### PROBLEM DESCRIPTION
Would you please copy each line below that includes the string "listen"?

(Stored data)
##############################

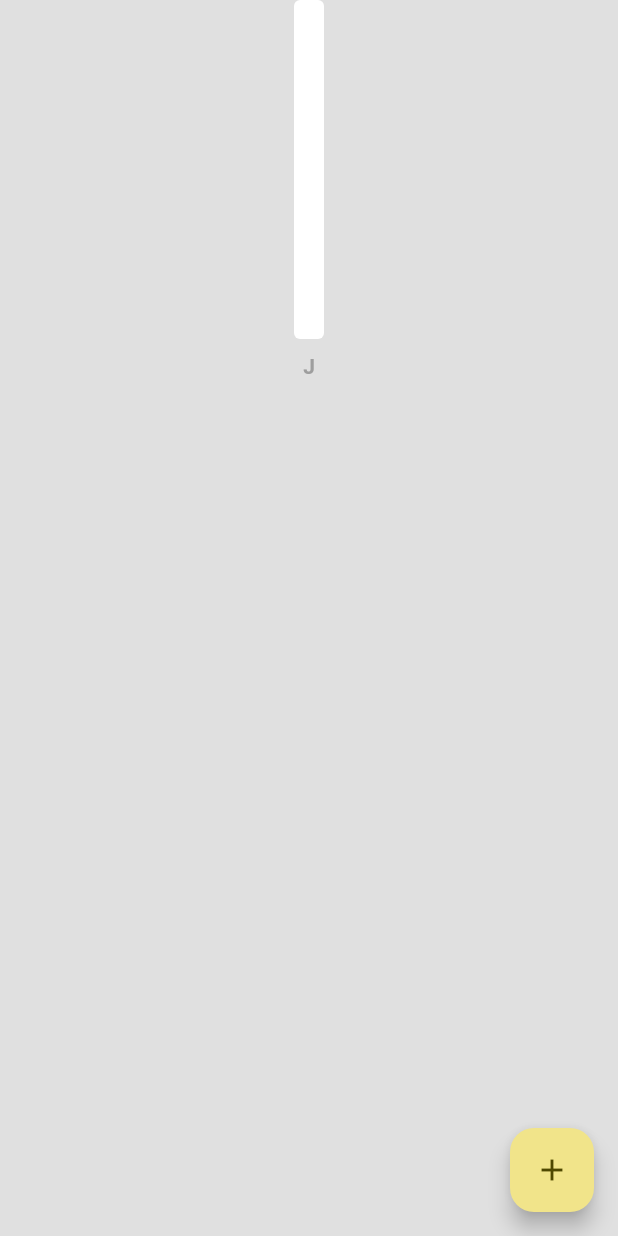
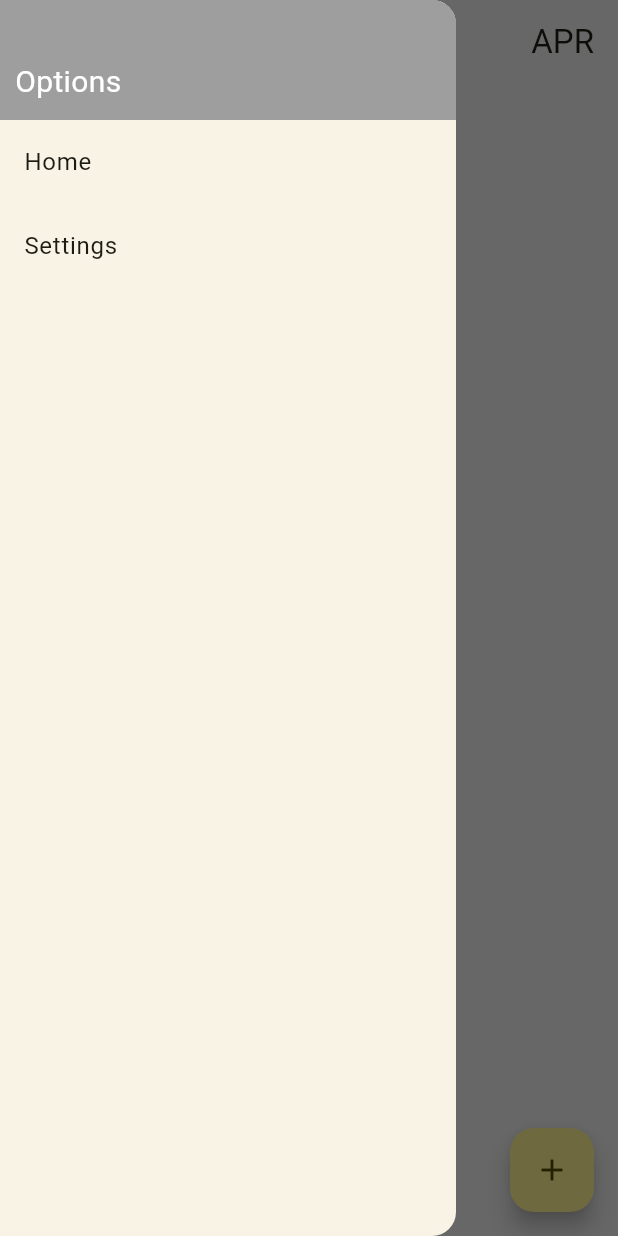
Before and after one commit to angithos/ExpenseTracker, a Flutter app: the screen it shows after launch, with the side drawer open (before the commit the screen has no drawer), on a phone screen of 412 x 824 dp. Run offline on Flutter 3.47's test engine with Material 3 defaults, Android fonts, the phone set to English and light mode, and no system bars; drawn by our look-alikes of fl_chart; our stand-ins replace flutter_slidable, isar; accounts and stored records are empty; generated files the repository leaves out were written again.

Commit message:
final version needs minor bug fixing

```diff
--- a/lib/bar_graph/bar_graph.dart
+++ b/lib/bar_graph/bar_graph.dart
@@ -1,3 +1,4 @@
+
 import 'dart:math';
 
 import 'package:expensetracker/bar_graph/individual_bar.dart';
@@ -19,9 +20,34 @@ class MyBarGraph extends StatefulWidget {
 
 class _MyBarGraphState extends State<MyBarGraph> {
   List<IndividualBar> barData =[];
+@override
+  void initState() {
+    // TODO: implement initState
+    super.initState();
 
+    //we need to scrool to the lastest month automatically
+    WidgetsBinding.instance.addPostFrameCallback((timeStamp)=>scrollToEnd());
+  }
   void  initalizeBarData(){
     barData=List.generate(widget.monthlySummary.length, (index) => IndividualBar(x: index, y: widget.monthlySummary[index]));
+  }
+  //CALCULATE THE UPPER LIMIT FOR THE GRAPH
+ double calculateMax(){
+  double max=500;
+  //get the monthly summary
+  widget.monthlySummary.sort();
+  //increase the upper limit
+  max=widget.monthlySummary.last*1.05;
+  if (max<500){
+    return 500;
+  }
+  else {
+    return max;
+  }
+ }
+  final ScrollController _scrollController =ScrollController();
+  void scrollToEnd(){
+    _scrollController.animateTo(_scrollController.position.maxScrollExtent, duration: const Duration(seconds:1 ), curve: Curves.fastOutSlowIn,);
   }
   @override
   Widget build(BuildContext context) {
@@ -30,12 +56,15 @@ class _MyBarGraphState extends State<MyBarGraph> {
     double spaceBetweenBars =15;
     return SingleChildScrollView(
       scrollDirection: Axis.horizontal,
+      controller: _scrollController,
+      child: Padding(
+        padding: const EdgeInsets.symmetric(horizontal:25.0 ),
         child: SizedBox(
           width: barWidth*barData.length+spaceBetweenBars*(barData.length-1),
           child: BarChart(
            BarChartData(
             minY: 0,
-          maxY: 100,
+            maxY: calculateMax(),
             gridData: const FlGridData(show: false),
             borderData: FlBorderData(show: false),
             titlesData:const FlTitlesData(
@@ -50,17 +79,19 @@ class _MyBarGraphState extends State<MyBarGraph> {
             ),
             barGroups: barData.map((data) => BarChartGroupData(x: data.x,barRods: [
               BarChartRodData(toY: data.y,
-            width: 20,
+              width: barWidth,
               borderRadius: BorderRadius.circular(4),
               color: Colors.grey.shade800,
               backDrawRodData: BackgroundBarChartRodData(
                 show: true,
-              toY: 100,
+                toY: calculateMax(),
                 color: Colors.white
               ),
               )
             ],),).toList(),
-
+          alignment: BarChartAlignment.center,
+          groupsSpace: spaceBetweenBars
+           ),
           ),
         ),
       ),
--- a/lib/helper/helper_fun.dart
+++ b/lib/helper/helper_fun.dart
@@ -38,3 +38,24 @@ int calculateMonthCount(int startYear,startMonth,currentYear,currentMonth){
   int monthCount =(currentYear-startYear)*12+currentMonth-startMonth+1;
   return monthCount;
 }
+
+//get curretn month name
+String getCurrentMonthName(){
+  DateTime now =DateTime.now();
+  List <String> months = [
+  "JAN",
+  "FEB",
+  "MAR",
+  "APR",
+  "MAY",
+  "JUN",
+  "JUL",
+  "AUG",
+  "SEP",
+  "OCT",
+  "NOV",
+  "DEC"
+
+  ];
+  return months[now.month-1];
+}
--- a/lib/pages/home_page.dart
+++ b/lib/pages/home_page.dart
@@ -20,23 +20,29 @@ class _HomePageState extends State<HomePage> {
   //text controllers
   TextEditingController nameController = TextEditingController();
   TextEditingController amountController = TextEditingController();
+//scaffold key
+final GlobalKey<ScaffoldState> _scaffoldKey = GlobalKey<ScaffoldState>();
   var amountStyle = TextStyle(
     fontSize: 16,
   );
 
-  //future to load bar graph
-Future<Map<int,double>>? _monthlyTotalsFuture;
-
+  //future to load bar graph and monthly total
+  Future<Map<String, double>>? _monthlyTotalsFuture;
+  Future<double>? _calculateCurrentMonthTotal;
   @override
   void initState() {
     Provider.of<ExpenseDatabase>(context, listen: false).readExpenses();
-    refreshGraphData();
+    refreshData();
     // TODO: implement initState
     super.initState();
   }
 
-void refreshGraphData(){
-  _monthlyTotalsFuture=Provider.of<ExpenseDatabase>(context,listen: false).calculateMonthlyTotals();
+  void refreshData() {
+    _monthlyTotalsFuture = Provider.of<ExpenseDatabase>(context, listen: false)
+        .calculateMonthlyTotals();
+    _calculateCurrentMonthTotal =
+        Provider.of<ExpenseDatabase>(context, listen: false)
+            .calculateCurrentMonthTotal();
   }
 
   void openEditBox(Expense expense) {
@@ -74,8 +80,6 @@ void refreshGraphData(){
     );
   }
 
-
-
   void openNewExpenseBox() {
     showDialog(
       context: context,
@@ -107,12 +111,11 @@ void refreshGraphData(){
   }
 
   //delete box
-void openDeleteBox(Expense expense)
-{
+  void openDeleteBox(Expense expense) {
     showDialog(
       context: context,
       builder: (context) => AlertDialog(
-        title: Text("delete expense"),
+        title: Text("Do you want to delete this expense"),
         content: Column(
           mainAxisSize: MainAxisSize.min,
           // children: [
@@ -143,20 +146,24 @@ void openDeleteBox(Expense expense)
 
   @override
   Widget build(BuildContext context) {
-    return Consumer<ExpenseDatabase>(
-      builder: (context, value, child) {
+    return Consumer<ExpenseDatabase>(builder: (context, value, child) {
       //get dates
-    int startMonth =value.getStartMonth();
-    int startYear =value.getStartYear();
-    int currentMonth=DateTime.now().month;
-    int currentYear=DateTime.now().year;
+      int startMonth = value.getStartMonth();
+      int startYear = value.getStartYear();
+      int currentMonth = DateTime.now().month;
+      int currentYear = DateTime.now().year;
 
       //calcualte the number of months since the first month
-    int monthCount=calculateMonthCount(startYear,startMonth,currentYear,currentMonth);
+      int monthCount =
+          calculateMonthCount(startYear, startMonth, currentYear, currentMonth);
       //only display the expense for the current month
-
+      List<Expense> currentMonthExpenses = value.allExpense.where((expense) {
+        return expense.date.year == currentYear &&
+            expense.date.month == currentMonth;
+      }).toList();
       //return UI
       return Scaffold(
+        key: _scaffoldKey,
         backgroundColor: Colors.grey.shade300,
         floatingActionButton: FloatingActionButton(
           onPressed: () {
@@ -164,40 +171,130 @@ void openDeleteBox(Expense expense)
           },
           child: Icon(Icons.add),
         ),
+        appBar: AppBar(
+          backgroundColor: Colors.transparent,
+          title: FutureBuilder<double>(
+            future: _calculateCurrentMonthTotal,
+            builder: (context, snapshot) {
+              //laoded
+              if (snapshot.connectionState == ConnectionState.done) {
+                return Row(
+                  mainAxisAlignment: MainAxisAlignment.spaceBetween,
+                  children: [
+                    Text('\ BHD${snapshot.data!.toStringAsFixed(2)}'),
+                    Text(getCurrentMonthName())
+                  ],
+                );
+              } else {
+                return Text("Loading..");
+              }
+              //loading
+            },
+          ),
+        //changes made
+        leading: IconButton(
+              icon: Icon(Icons.menu),
+              onPressed: () {
+                _scaffoldKey.currentState!.openDrawer();
+              },
+            ),
+        ),
+        //list tile drawer
+        drawer: Drawer(
+  child: ListView(
+    padding: EdgeInsets.zero,
+    children: <Widget>[
+      Container(
+        padding: EdgeInsets.only(top: 40,left: 10,right: 10,bottom: 0),
+        height: 80, // Adjust this value as needed
+        decoration: BoxDecoration(
+          color: Colors.grey.shade500,
+        ),
+        child: Text(
+            'Options',
+            style: TextStyle(
+              color: Colors.white,
+              fontSize: 20,
+            ),
+          ),
+
+      ),
+      // ListTile for Home
+      ListTile(
+        title: Text('Home'),
+        onTap: () {
+          Navigator.pop(context); // Close the drawer
+          // Handle Home option action if needed
+        },
+      ),
+      // ListTile for Settings
+      ListTile(
+        title: Text('Settings'),
+        onTap: () {
+          Navigator.pop(context); // Close the drawer
+          // Handle Settings option action if needed
+        },
+      ),
+    ],
+  ),
+),
         body: SafeArea(
           child: Column(
             children: [
               SizedBox(
                 height: 250,
-                child: FutureBuilder(future: _monthlyTotalsFuture, builder: (context,snapshot){
-                  if(snapshot.connectionState==ConnectionState.done){
-                    final monthlyTotals=snapshot.data ??{};
+                child: FutureBuilder(
+                    future: _monthlyTotalsFuture,
+                    builder: (context, snapshot) {
+                      if (snapshot.connectionState == ConnectionState.done) {
+                        Map<String, double> monthlyTotals = snapshot.data ?? {};
 
                         //create the list of montly summary
-                    List<double> monthlySummary =List.generate(monthCount, (index) => monthlyTotals[startMonth+index]?? 0.0);
-                    return MyBarGraph(monthlySummary: monthlySummary, startMonth: startMonth);
-                  }
-                  else {
-                    return const Center(child: Text("Loading.."),
+                        List<double> monthlySummary =
+                            List.generate(monthCount, (index) {
+                          //calculate the year and the month
+                          int year = startYear + (startMonth + index - 1) ~/ 12;
+                          int month = (startMonth + index - 1) % 12 + 1;
+
+                          //create the key in the format of year month
+                          String yearMonthKey = '$year-$month';
+                          return monthlyTotals[yearMonthKey] ?? 0.0;
+                        });
+                        return MyBarGraph(
+                            monthlySummary: monthlySummary,
+                            startMonth: startMonth);
+                      } else {
+                        return const Center(
+                          child: Text("Loading.."),
                         );
                       }
                     }),
               ),
+              const SizedBox(
+                height: 25,
+              ),
               Expanded(
                 child: ListView.builder(
-                    padding: EdgeInsets.only(left: 10, right: 10, top: 20, bottom: 10),
-                    itemCount: value.allExpense.length,
+                    padding: EdgeInsets.only(
+                        left: 10, right: 10, top: 20, bottom: 10),
+                    itemCount: currentMonthExpenses.length,
                     itemBuilder: (context, index) {
+                      //reverse the list to show the latest item
+                      int reversedIndex =
+                          currentMonthExpenses.length - 1 - index;
                       //get individual expenses
-                      Expense individualExpense = value.allExpense[index];
+                      Expense individualExpense =
+                          currentMonthExpenses[reversedIndex];
 
                       //return  list tile ui
 
                       return MylistTile(
                         title: individualExpense.name,
                         trailing: FormatAmount(individualExpense.amount),
-                        onEditPressed: (context) => openEditBox(individualExpense),
-                        onDeletePressed: (context) => openDeleteBox(individualExpense),
+                        onEditPressed: (context) =>
+                            openEditBox(individualExpense),
+                        onDeletePressed: (context) =>
+                            openDeleteBox(individualExpense),
                       );
                     }),
               ),
@@ -205,20 +302,19 @@ void openDeleteBox(Expense expense)
           ),
         ),
       );
-      }
-    );
+    });
   }
 
   //cancel btn
   Widget _cancelButton() {
     return MaterialButton(
+
       onPressed: () {
         Navigator.pop(context);
         nameController.clear();
         amountController.clear();
       },
       //pop box
-
       child: const Text("cancel"),
     );
   }
@@ -242,7 +338,7 @@ void openDeleteBox(Expense expense)
 
           await context.read<ExpenseDatabase>().createNewExpense(newExpense);
           //refresh graph
-        refreshGraphData();
+          refreshData();
           //clear controllers
           nameController.clear();
           amountController.clear();
@@ -253,8 +349,10 @@ void openDeleteBox(Expense expense)
   }
 
   Widget _editExpenseButton(Expense expense) {
-    return MaterialButton(onPressed: () async {
-      if (nameController.text.isNotEmpty || amountController.text.isNotEmpty) {
+    return MaterialButton(
+      onPressed: () async {
+        if (nameController.text.isNotEmpty ||
+            amountController.text.isNotEmpty) {
           //pop the box
           Navigator.pop(context);
 
@@ -264,45 +362,40 @@ void openDeleteBox(Expense expense)
                   ? nameController.text
                   : expense.name,
               amount: amountController.text.isNotEmpty
-            ?convertStringToDouble(amountController.text)
+                  ? convertStringToDouble(amountController.text)
                   : expense.amount,
               date: DateTime.now());
 
           //old expense id
-int existingId =expense.id;
+          int existingId = expense.id;
           //save it to database
           await context
               .read<ExpenseDatabase>()
               .updateExpense(existingId, updatedExpense);
-refreshGraphData();
+          refreshData();
           //
         }
       },
-    child: Text("Edit"),);
+      child: Text("Edit"),
+    );
   }
-
-
-
-
-
 
   //save btn
 
-
-
   //delet btn
 
-  Widget _deleteExpenseButton(int id){
-    return MaterialButton(onPressed: ()async{
+  Widget _deleteExpenseButton(int id) {
+    return MaterialButton(
+      onPressed: () async {
         //pop box
         Navigator.pop(context);
 
         //delete expense from db
 
         await context.read<ExpenseDatabase>().deleteExpense(id);
-refreshGraphData();
+        refreshData();
       },
-    child:const Text("Delete"),
+      child: const Text("Delete"),
     );
   }
 }
```
Also changed, not shown: lib/components/my_list_tile.dart (+11 -1 lines), lib/database/expense_db.dart (+37 -6 lines), lib/themes/theme.dart (added, +11 -0 lines), lib/main.dart (line endings or trailing spaces). Lines whose indentation alone changed are shown as unchanged.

##############################

### YOUR RESPONSE
     Provider.of<ExpenseDatabase>(context, listen: false).readExpenses();
-  _monthlyTotalsFuture=Provider.of<ExpenseDatabase>(context,listen: false).calculateMonthlyTotals();
+    _monthlyTotalsFuture = Provider.of<ExpenseDatabase>(context, listen: false)
+        Provider.of<ExpenseDatabase>(context, listen: false)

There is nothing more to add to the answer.